Getting around upstate New York this Independence Day weekend may be faster, safer, and cheaper now that ride-hailing companies have the greenlight from the state.

Governor Andrew Cuomo signed legislation on Monday that permits ride-hailing companies (such as Uber and Lyft) to service cities including Albany, Buffalo, Rochester, and Syracuse as well as Long Island beginning June 29. That’s just in time for the busy Independence Day Weekend.

Earlier this year, lawmakers approved budget provisions to allow ride-hailing apps to operate outside of New York City. The law required a 90-day waiting period to give the companies and communities time to prepare. That would have moved the start date to July 9 –well after July 4th.

Lawmakers moved ahead to accelerate the ride-sharing approval citing the impact on traffic and safety:

"Giving ride-sharing companies the green light 10 days early in time for the Fourth of July weekend, when tourism traffic and holiday celebrations will be at their peak, could be a true lifesaver," said state Sen. James Seward, an Otsego County Republican.

They are not off base. Research shows that the entrance of Uber lowers the rate of DUIs and fatal accidents. This bodes well for residents and law enforcement in the state.

Ridesharing in New York has been contentious. It had been limited to New York City as because lawmakers could not come to an agreement on how it should be regulated.

This year, Governor Cuomo added ridesharing regulations as a top 2017-2018 budget priority. Under these provisions, drivers must submit to background checks, and riders will get extra fees tacked on to their rides including a four-percent tax on each trip and an additional 2.5-prcent surcharge which will go toward a driver’s fund for compensation benefits.

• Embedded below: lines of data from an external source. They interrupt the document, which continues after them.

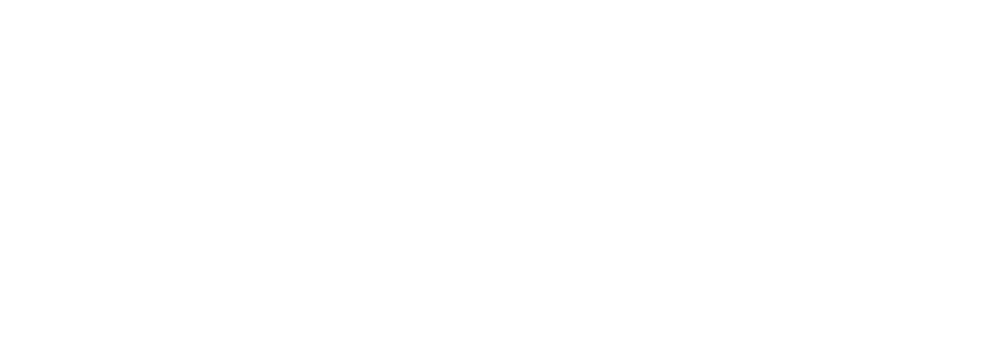
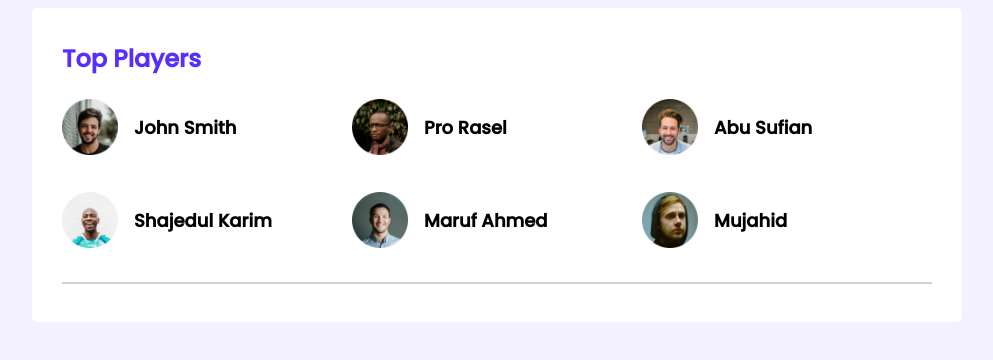
Before and after one commit to naimultusher/leaderboard, a plain HTML site: page index.html in a window 1280 px wide. Shown: the whole page, without its empty margins (143-1136 px from the left). Drawn offline with Linux system fonts and the light colour scheme.

Commit message:
code added

```diff
--- a/css/style.css
+++ b/css/style.css
@@ -0,0 +1,58 @@
+/* fonts */
+@import url('https://fonts.googleapis.com/css2?family=Poppins:wght@500&display=swap');
+
+/* Common Styles */
+
+body {
+    font-family: 'Poppins', sans-serif;
+    background-color: #F3F1FF;
+}
+
+main {
+    display: flex;
+    justify-content: center;
+}
+
+.container {
+    background-color: #ffffff;
+    width: 870px;
+    padding: 30px;
+    border-radius: 5px;
+}
+
+.section-title {
+    color: #562EFF;
+    font-size: 24px;
+    margin-top: 3px;
+}
+
+hr {
+    border: 1px solid #D1D1D1;
+}
+
+/* top players style */
+
+.top-players {
+    margin-bottom: 30px;
+}
+
+.players {
+    display: grid;
+    grid-template-columns: repeat(3, 1fr);
+    grid-row-gap: 30px;
+}
+
+.player {
+    display: flex;
+    align-items: center;
+}
+
+.players img {
+    height: 56px;
+    width: 56px;
+}
+
+.player-name {
+    font-size: 18px;
+    margin-left: 16px;
+}
--- a/index.html
+++ b/index.html
@@ -9,6 +9,46 @@
     <link rel="stylesheet" href="css/style.css">
 </head>
 <body>
+    <!-- header start -->
+    <header>
 
+    </header>
+    <!-- header end -->
+
+    <main>
+        <!-- Top Players & Top Blogs Section -->
+        <section class="container">
+            <h2 class="section-title">Top Players</h2>
+            <div class="top-players">
+                <div class="players">
+                    <div class="player">
+                        <img src="images/players/player-1.png" alt="">
+                        <h3 class="player-name">John Smith</h3>
+                    </div>
+                    <div class="player">
+                        <img src="images/players/player-2.png" alt="">
+                        <h3 class="player-name">Pro Rasel</h3>
+                    </div>
+                    <div class="player">
+                        <img src="images/players/player-3.png" alt="">
+                        <h3 class="player-name">Abu Sufian</h3>
+                    </div>
+                    <div class="player">
+                        <img src="images/players/player-4.png" alt="">
+                        <h3 class="player-name">Shajedul Karim</h3>
+                    </div>
+                    <div class="player">
+                        <img src="images/players/player-5.png" alt="">
+                        <h3 class="player-name">Maruf Ahmed</h3>
+                    </div>
+                    <div class="player">
+                        <img src="images/players/player-6.png" alt="">
+                        <h3 class="player-name">Mujahid</h3>
+                    </div>
+                </div>
+            </div>
+            <hr>
+        </section>
+    </main>
 </body>
 </html>
```
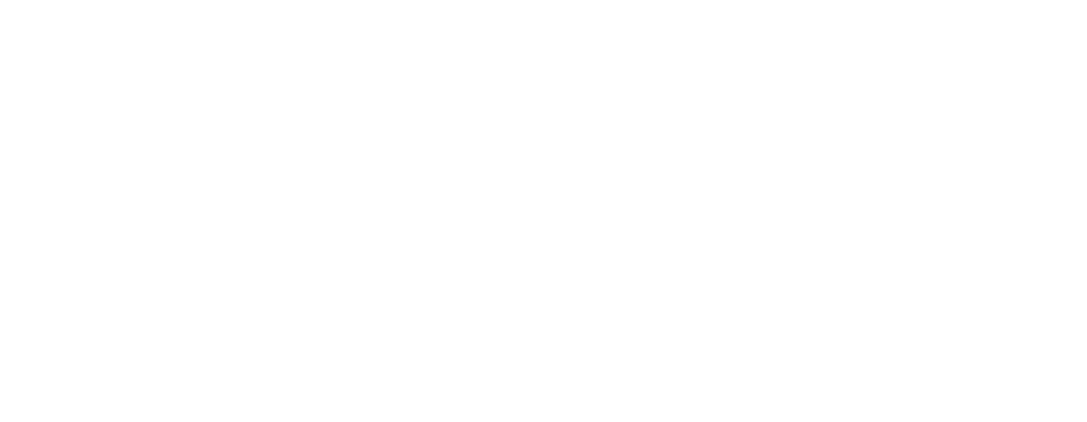
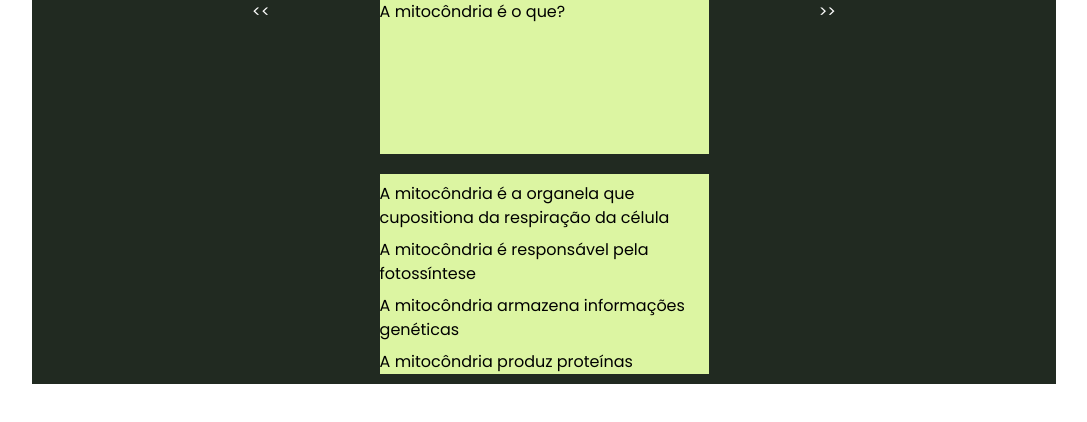
Before and after one commit to fabricadesoftware-ifc/fabricaHistologia_frontend, a Vue app: page /test in a window 1280 px wide. Before the commit this address had no page. Shown: the top 422 px of the page, without its empty margins (96-1183 px from the left). Built offline with nearby package versions, Linux system fonts and the light colour scheme.

Commit message:
FEAT: Created base functions of quiz logic #56

```diff
--- a/src/router/index.js
+++ b/src/router/index.js
@@ -69,6 +69,11 @@ const router = createRouter({
         }
       ]
     },
+    {
+      path: '/test',
+      name: 'test',
+      component: () => import('@/views/Test.vue')
+    }
   ]
 })
 
--- /dev/null
+++ b/src/views/Test.vue
@@ -0,0 +1,93 @@
+<script setup>
+import ContainerGlobal from '@/components/layout/ContainerGlobal.vue';
+import { computed, ref } from 'vue';
+
+const question = ref([
+    {position: 1, question: 'A mitocôndria é o que?'},
+    {position: 2, question: 'Qual é a função dos ribossomos?'},
+    {position: 3, question: 'Qual é a principal função do núcleo celular?'},
+    {position: 4, question: 'O que é a membrana plasmática?'},
+    {position: 5, question: 'O que é o retículo endoplasmático rugoso?'},
+    {position: 6, question: 'Qual é a função do complexo de Golgi?'}
+]);
+
+const answer = ref([
+    {position: 1, corrected: true, option: 'A mitocôndria é a organela que cupositiona da respiração da célula', comment_answer: 'pois ela respira porra', question: 1},
+    {position: 2, corrected: false, option: 'A mitocôndria é responsável pela fotossíntese', comment_answer: 'não, isso é função dos cloroplastos', question: 1},
+    {position: 3, corrected: false, option: 'A mitocôndria armazena informações genéticas', comment_answer: 'isso é papel do núcleo', question: 1},
+    {position: 4, corrected: false, option: 'A mitocôndria produz proteínas', comment_answer: 'isso é função dos ribossomos', question: 1},
+
+    {position: 5, corrected: true, option: 'Os ribossomos são responsáveis pela síntese de proteínas', comment_answer: 'essa é a função principal', question: 2},
+    {position: 6, corrected: false, option: 'Os ribossomos participam da digestão celular', comment_answer: 'isso é papel dos lisossomos', question: 2},
+    {position: 7, corrected: false, option: 'Os ribossomos armazenam energia para a célula', comment_answer: 'não, essa é função da mitocôndria', question: 2},
+    {position: 8, corrected: false, option: 'Os ribossomos realizam a respiração celular', comment_answer: 'isso é função da mitocôndria', question: 2},
+
+    {position: 9, corrected: true, option: 'O núcleo armazena o material genético e controla as funções celulares', comment_answer: 'correto!', question: 3},
+    {position: 10, corrected: false, option: 'O núcleo é responsável pela produção de energia na célula', comment_answer: 'essa é a função da mitocôndria', question: 3},
+    {position: 11, corrected: false, option: 'O núcleo realiza a digestão celular', comment_answer: 'isso é função dos lisossomos', question: 3},
+    {position: 12, corrected: false, option: 'O núcleo armazena enzimas digestivas', comment_answer: 'não, esse é o papel dos lisossomos', question: 3},
+
+    {position: 13, corrected: true, option: 'A membrana plasmática controla o que entra e sai da célula', comment_answer: 'função correta da membrana', question: 4},
+    {position: 14, corrected: false, option: 'A membrana plasmática armazena o material genético da célula', comment_answer: 'isso é papel do núcleo', question: 4},
+    {position: 15, corrected: false, option: 'A membrana plasmática realiza a fotossíntese', comment_answer: 'não, isso é feito pelos cloroplastos', question: 4},
+    {position: 16, corrected: false, option: 'A membrana plasmática produz proteínas', comment_answer: 'não, quem faz isso são os ribossomos', question: 4},
+
+    {position: 17, corrected: true, option: 'O retículo endoplasmático rugoso é responsável pela síntese de proteínas', comment_answer: 'correto, ele possui ribossomos aderpositionos', question: 5},
+    {position: 18, corrected: false, option: 'O retículo endoplasmático rugoso armazena lipídios', comment_answer: 'não, isso é função do retículo endoplasmático liso', question: 5},
+    {position: 19, corrected: false, option: 'O retículo endoplasmático rugoso realiza a digestão celular', comment_answer: 'não, isso é papel dos lisossomos', question: 5},
+    {position: 20, corrected: false, option: 'O retículo endoplasmático rugoso realiza a respiração celular', comment_answer: 'essa função é da mitocôndria', question: 5},
+
+    {position: 21, corrected: true, option: 'O complexo de Golgi modifica, armazena e transporta proteínas', comment_answer: 'essa é a principal função', question: 6},
+    {position: 22, corrected: false, option: 'O complexo de Golgi armazena energia para a célula', comment_answer: 'não, essa é a função da mitocôndria', question: 6},
+    {position: 23, corrected: false, option: 'O complexo de Golgi realiza a síntese de proteínas', comment_answer: 'não, quem faz isso são os ribossomos', question: 6},
+    {position: 24, corrected: false, option: 'O complexo de Golgi realiza a fotossíntese', comment_answer: 'não, isso é feito pelos cloroplastos', question: 6}
+]);
+
+const currentQuestion = ref(1)
+
+const nextSection = () => {
+    if (currentQuestion.value < question.value.length)
+    currentQuestion.value += 1
+}
+
+const previousSection = () => {
+    if (currentQuestion.value > 1) {
+        currentQuestion.value -= 1
+    }
+}
+
+const watchCorrect = ref(false)
+
+const selectAnswer = (answer) => {
+    if (answer.corrected) {
+        return true
+    } else {
+        return false
+    }
+}
+
+</script>
+<template>
+    <ContainerGlobal>
+        <div class="w-full h-96 bg-[#212a21] flex justify-center">
+            <div>
+                <button class="text-white" @click="previousSection()"><<</button>
+            </div>
+            <div class="flex flex-col items-center">
+            <div class="w-3/5 h-2/5 bg-[#dcf5a2]">
+                <span v-for="(q, index) in question" :key="index" v-show="currentQuestion == q.position"><h2>{{ q.question }}</h2></span>
+            </div>
+            <div class="w-3/5 relative mt-5 bg-[#dcf5a2]">
+                <span v-for="(a, index) in answer" :key="index" v-show="currentQuestion == a.question" >
+                    <p v-show="watchCorrect">{{ a.corrected ? 'Correta' : 'Errada' }}</p><h2 class="mt-2" @click="selectAnswer(a), watchCorrect = !watchCorrect" :class="!watchCorrect ? 'bg-none' : selectAnswer(a) ? 'bg-green-500 border-2 border-[#309737] rounded-md' : 'bg-red-500 border-2 border-[#912d2d] rounded-md'">{{ a.option }}</h2>
+                <p v-show="watchCorrect">{{ a.comment_answer }}</p>
+                </span>
+            </div>
+            </div>
+
+            <div>
+                <button class="text-white" @click="nextSection()">>></button>
+            </div>
+        </div>
+    </ContainerGlobal>
+</template>
```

The taxis kicked against the governor’s proposal calling it, “a move straight from the Trump playbook — he turned a blind eye to labor violations and worker exploitation but focused razor sharp on rewarding these reprehensible practices.”

Given that riders are paying into a fund, their qualm seems irrelevant.

A state-wide bill in New York, as we’ve seen in Texas and Florida, is an imperfect but common-sense approach to ensuring two things: (1) ride-hailing can legally operate in states, and (2) drivers don’t unwittingly break local laws as they shuttle across counties.

Upstate New York is reportedly one of the the last places in the country without access to ride sharing services. Uber is speeding up efforts to recruit drivers for the demand:

"It'll take a little bit of time for the service to be as reliable as in New York City," she said recently. "Our goal is to be everywhere as soon as we can."

That said, the app is hosting weekly recruiting sessions throughout upstate New York throughout the month, and she said demand for both drivers and passengers has been high.

"We can't wait to bring Uber to upstate and the suburbs where residents have been demanding it," Anfang said in a statement Tuesday morning. 

Like the DNC in Philadelphia, we’ve seen that when major, traffic-snarling events are on the horizon, even opponents of the sharing economy capitulate because they recognize the value of innovation. At least New York can be added to that list.